• Records for the exercise:
--- START ---

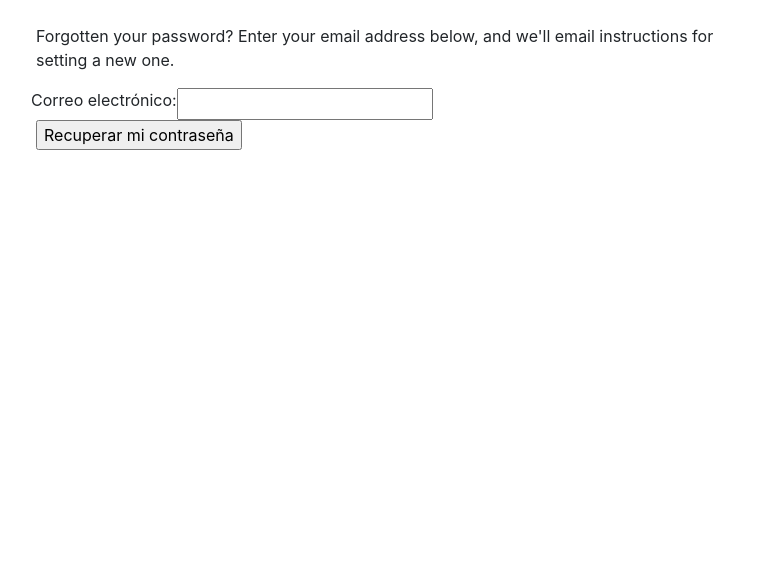
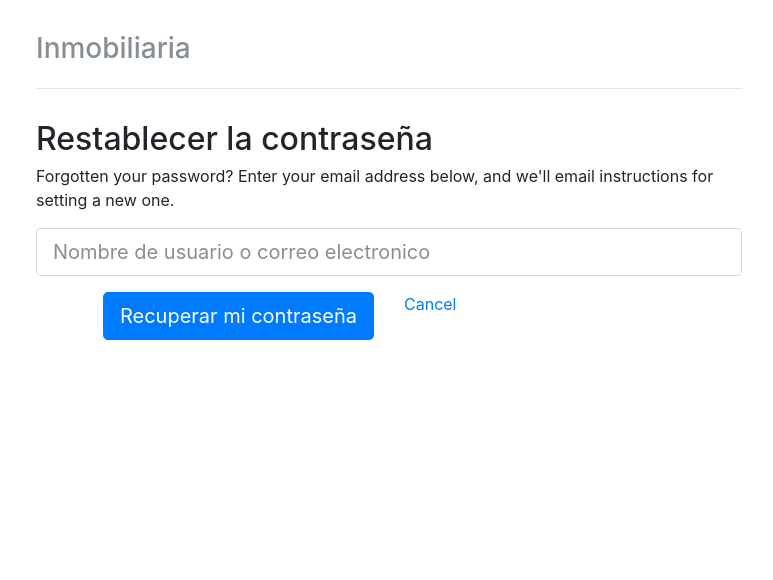
Before and after one commit to miguelmarba/inmobiliaria, a Django app: page /inmobiliaria/password_reset/ in a window 1280 px wide. Shown: the top 580 px of the page, without its empty margins (251-1024 px from the left). Run offline with Django 3.2, Linux system fonts and the light colour scheme; some libraries are stand-ins or nearby versions.

Commit message:
ajusto las rutas

```diff
--- a/inmobiliaria/templates/registration/password_reset_done.html
+++ b/inmobiliaria/templates/registration/password_reset_done.html
@@ -11,9 +11,9 @@
 {% block title %}{{ title }}{% endblock %}
 {% block content_title %}<h1>{{ title }}</h1>{% endblock %}
 {% block content %}
-
+<h3 class="text-muted">Inmobiliaria</h3>
 <p>{% trans "We've emailed you instructions for setting your password, if an account exists with the email you entered. You should receive them shortly." %}</p>
 
 <p>{% trans "If you don't receive an email, please make sure you've entered the address you registered with, and check your spam folder." %}</p>
-
+<a class="login" href="{% url 'inmobiliaria:login' %}">{% trans 'Login' %}</a>
 {% endblock %}
--- a/inmobiliaria/templates/registration/password_reset_email.html
+++ b/inmobiliaria/templates/registration/password_reset_email.html
@@ -3,7 +3,7 @@
 
 {% trans "Please go to the following page and choose a new password:" %}
 {% block reset_link %}
-{{ protocol }}://{{ domain }}{% url 'password_reset_confirm' uidb64=uid token=token %}
+{{ protocol }}://{{ domain }}{% url 'inmobiliaria:password_reset_confirm' uidb64=uid token=token %}
 {% endblock %}
 {% trans "Your username, in case you've forgotten:" %} {{ user.get_username }}
 
--- a/inmobiliaria/templates/registration/password_reset_form.html
+++ b/inmobiliaria/templates/registration/password_reset_form.html
@@ -1,29 +1,26 @@
 {% extends "layout_base.html" %}
 {% load i18n static %}
 
-{% block extrastyle %}{{ block.super }}<link rel="stylesheet" type="text/css" href="{% static "admin/css/forms.css" %}" />{% endblock %}
-{% block breadcrumbs %}
-<div class="breadcrumbs">
-<a href="{% url 'admin:index' %}">{% trans 'Home' %}</a>
-&rsaquo; {% trans 'Password reset' %}
+{% block content %}
+<div class="header clearfix">
+<h3 class="text-muted">Inmobiliaria</h3>
 </div>
-{% endblock %}
-
-{% block title %}{{ title }}{% endblock %}
-{% block content_title %}<h1>{{ title }}</h1>{% endblock %}
-{% block content %}
-
+<h2>Restablecer la contraseña</h2>
 <p>{% trans "Forgotten your password? Enter your email address below, and we'll email instructions for setting a new one." %}</p>
 
 <form method="post">{% csrf_token %}
-<fieldset class="module aligned">
-    <div class="form-row field-email">
-        {{ form.email.errors }}
-        <label for="id_email">{% trans 'Email address:' %}</label>
-        {{ form.email }}
-    </div>
-    <input type="submit" value="{% trans 'Reset my password' %}" />
-</fieldset>
+
+	<div class="form-group">
+    	<input class="form-control form-control-lg" type="email" id="id_email" name="email" placeholder="Nombre de usuario o correo electronico">
+  	</div>
+  	<div class="row">
+    	<div class="col text-right">
+      		<input name="btn_reset_pass" type="submit" class="btn btn-lg btn-primary" value="{% trans 'Reset my password' %}" />
+		</div>
+      	<div class="col">
+      		<a class="cancel" href="{% url 'inmobiliaria:login' %}">{% trans 'Cancel' %}</a>
+    	</div>
+  	</div>
+  {{ form.email.errors }}
 </form>
-
 {% endblock %}
--- a/inmobiliaria/urls.py
+++ b/inmobiliaria/urls.py
@@ -13,8 +13,8 @@ urlpatterns = [
 	#url(r'^reset_password/$', views.reset_password, name = 'reset_password'),
 	url(r'^password_change/$', auth_views.PasswordChangeView.as_view(template_name='registration/password_change.html'), name='password_change'),
 	url(r'^password_change/done/$',auth_views.PasswordChangeDoneView.as_view(template_name='registration/password_change_done.html'), name='password_change_done'),
-	url(r'^password_reset/$', auth_views.PasswordResetView.as_view(template_name='registration/password_reset_form.html'), name='password_reset'),
+	url(r'^password_reset/$', auth_views.PasswordResetView.as_view(template_name='registration/password_reset_form.html', success_url='done'), name='password_reset'),
 	url(r'^password_reset/done/$', auth_views.PasswordResetDoneView.as_view(template_name='registration/password_reset_done.html'), name='password_reset_done'),
-    url(r'^reset/(?P<uidb64>[0-9A-Za-z_\-]+)/(?P<token>[0-9A-Za-z]{1,13}-[0-9A-Za-z]{1,20})/$', auth_views.PasswordResetConfirmView.as_view(template_name='registration/password_reset_confirm.html'), name='password_reset_confirm'),
+    url(r'^reset/(?P<uidb64>[0-9A-Za-z_\-]+)/(?P<token>[0-9A-Za-z]{1,13}-[0-9A-Za-z]{1,20})/$', auth_views.PasswordResetConfirmView.as_view(template_name='registration/password_reset_confirm.html', success_url='done'), name='password_reset_confirm'),
     url(r'^reset/done/$', auth_views.PasswordResetCompleteView.as_view(template_name='registration/password_reset_complete.html'), name='password_reset_complete'),
 ]
```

--- END ---

• Work to be completed: Pictures aside, reproduce all of the data exactly.

• Answer for this exercise:
Before and after one commit to miguelmarba/inmobiliaria, a Django app: page /inmobiliaria/password_reset/ in a window 1280 px wide. Shown: the top 580 px of the page, without its empty margins (251-1024 px from the left). Run offline with Django 3.2, Linux system fonts and the light colour scheme; some libraries are stand-ins or nearby versions.

Commit message:
ajusto las rutas

```diff
--- a/inmobiliaria/templates/registration/password_reset_done.html
+++ b/inmobiliaria/templates/registration/password_reset_done.html
@@ -11,9 +11,9 @@
 {% block title %}{{ title }}{% endblock %}
 {% block content_title %}<h1>{{ title }}</h1>{% endblock %}
 {% block content %}
-
+<h3 class="text-muted">Inmobiliaria</h3>
 <p>{% trans "We've emailed you instructions for setting your password, if an account exists with the email you entered. You should receive them shortly." %}</p>
 
 <p>{% trans "If you don't receive an email, please make sure you've entered the address you registered with, and check your spam folder." %}</p>
-
+<a class="login" href="{% url 'inmobiliaria:login' %}">{% trans 'Login' %}</a>
 {% endblock %}
--- a/inmobiliaria/templates/registration/password_reset_email.html
+++ b/inmobiliaria/templates/registration/password_reset_email.html
@@ -3,7 +3,7 @@
 
 {% trans "Please go to the following page and choose a new password:" %}
 {% block reset_link %}
-{{ protocol }}://{{ domain }}{% url 'password_reset_confirm' uidb64=uid token=token %}
+{{ protocol }}://{{ domain }}{% url 'inmobiliaria:password_reset_confirm' uidb64=uid token=token %}
 {% endblock %}
 {% trans "Your username, in case you've forgotten:" %} {{ user.get_username }}
 
--- a/inmobiliaria/templates/registration/password_reset_form.html
+++ b/inmobiliaria/templates/registration/password_reset_form.html
@@ -1,29 +1,26 @@
 {% extends "layout_base.html" %}
 {% load i18n static %}
 
-{% block extrastyle %}{{ block.super }}<link rel="stylesheet" type="text/css" href="{% static "admin/css/forms.css" %}" />{% endblock %}
-{% block breadcrumbs %}
-<div class="breadcrumbs">
-<a href="{% url 'admin:index' %}">{% trans 'Home' %}</a>
-&rsaquo; {% trans 'Password reset' %}
+{% block content %}
+<div class="header clearfix">
+<h3 class="text-muted">Inmobiliaria</h3>
 </div>
-{% endblock %}
-
-{% block title %}{{ title }}{% endblock %}
-{% block content_title %}<h1>{{ title }}</h1>{% endblock %}
-{% block content %}
-
+<h2>Restablecer la contraseña</h2>
 <p>{% trans "Forgotten your password? Enter your email address below, and we'll email instructions for setting a new one." %}</p>
 
 <form method="post">{% csrf_token %}
-<fieldset class="module aligned">
-    <div class="form-row field-email">
-        {{ form.email.errors }}
-        <label for="id_email">{% trans 'Email address:' %}</label>
-        {{ form.email }}
-    </div>
-    <input type="submit" value="{% trans 'Reset my password' %}" />
-</fieldset>
+
+	<div class="form-group">
+    	<input class="form-control form-control-lg" type="email" id="id_email" name="email" placeholder="Nombre de usuario o correo electronico">
+  	</div>
+  	<div class="row">
+    	<div class="col text-right">
+      		<input name="btn_reset_pass" type="submit" class="btn btn-lg btn-primary" value="{% trans 'Reset my password' %}" />
+		</div>
+      	<div class="col">
+      		<a class="cancel" href="{% url 'inmobiliaria:login' %}">{% trans 'Cancel' %}</a>
+    	</div>
+  	</div>
+  {{ form.email.errors }}
 </form>
-
 {% endblock %}
--- a/inmobiliaria/urls.py
+++ b/inmobiliaria/urls.py
@@ -13,8 +13,8 @@ urlpatterns = [
 	#url(r'^reset_password/$', views.reset_password, name = 'reset_password'),
 	url(r'^password_change/$', auth_views.PasswordChangeView.as_view(template_name='registration/password_change.html'), name='password_change'),
 	url(r'^password_change/done/$',auth_views.PasswordChangeDoneView.as_view(template_name='registration/password_change_done.html'), name='password_change_done'),
-	url(r'^password_reset/$', auth_views.PasswordResetView.as_view(template_name='registration/password_reset_form.html'), name='password_reset'),
+	url(r'^password_reset/$', auth_views.PasswordResetView.as_view(template_name='registration/password_reset_form.html', success_url='done'), name='password_reset'),
 	url(r'^password_reset/done/$', auth_views.PasswordResetDoneView.as_view(template_name='registration/password_reset_done.html'), name='password_reset_done'),
-    url(r'^reset/(?P<uidb64>[0-9A-Za-z_\-]+)/(?P<token>[0-9A-Za-z]{1,13}-[0-9A-Za-z]{1,20})/$', auth_views.PasswordResetConfirmView.as_view(template_name='registration/password_reset_confirm.html'), name='password_reset_confirm'),
+    url(r'^reset/(?P<uidb64>[0-9A-Za-z_\-]+)/(?P<token>[0-9A-Za-z]{1,13}-[0-9A-Za-z]{1,20})/$', auth_views.PasswordResetConfirmView.as_view(template_name='registration/password_reset_confirm.html', success_url='done'), name='password_reset_confirm'),
     url(r'^reset/done/$', auth_views.PasswordResetCompleteView.as_view(template_name='registration/password_reset_complete.html'), name='password_reset_complete'),
 ]
```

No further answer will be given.